**About this exercise:** Every entry below must be retyped exactly, and the pictures must be left out.
BEGIN Information supplied
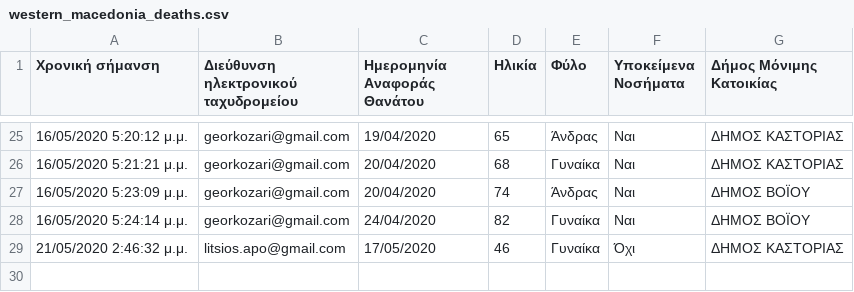
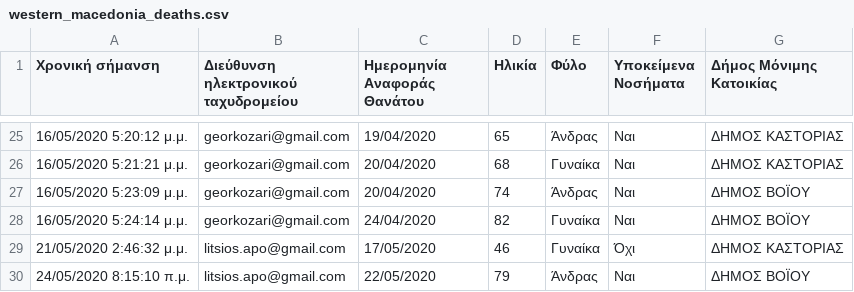
Before and after one commit to Covid-19-Response-Greece/covid19-data-greece, a CSV file: data/greece/Regions/western_macedonia_deaths.csv, drawn as a sheet; only a part is shown, gaps mark what is left out; the diff names each change by its address in the sheet, - before the commit and + after, or states it on an @@ line.

```diff
--- a/data/greece/Regions/western_macedonia_deaths.csv
+++ b/data/greece/Regions/western_macedonia_deaths.csv
+row 30: 24/05/2020 8:15:10 π.μ. | litsios.apo@gmail.com | 22/05/2020 | 79 | Άνδρας | Ναι | ΔΗΜΟΣ ΒΟΪΟΥ
```
Also changed, not shown: data/all_countries/JohnsHopkinsCSSE/time_series_covid19_confirmed_global.csv, data/all_countries/JohnsHopkinsCSSE/time_series_covid19_deaths_global.csv, 5 other files.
END Information supplied
**Solution to the exercise:**
Before and after one commit to Covid-19-Response-Greece/covid19-data-greece, a CSV file: data/greece/Regions/western_macedonia_deaths.csv, drawn as a sheet; only a part is shown, gaps mark what is left out; the diff names each change by its address in the sheet, - before the commit and + after, or states it on an @@ line.

```diff
--- a/data/greece/Regions/western_macedonia_deaths.csv
+++ b/data/greece/Regions/western_macedonia_deaths.csv
+row 30: 24/05/2020 8:15:10 π.μ. | litsios.apo@gmail.com | 22/05/2020 | 79 | Άνδρας | Ναι | ΔΗΜΟΣ ΒΟΪΟΥ
```
Also changed, not shown: data/all_countries/JohnsHopkinsCSSE/time_series_covid19_confirmed_global.csv, data/all_countries/JohnsHopkinsCSSE/time_series_covid19_deaths_global.csv, 5 other files.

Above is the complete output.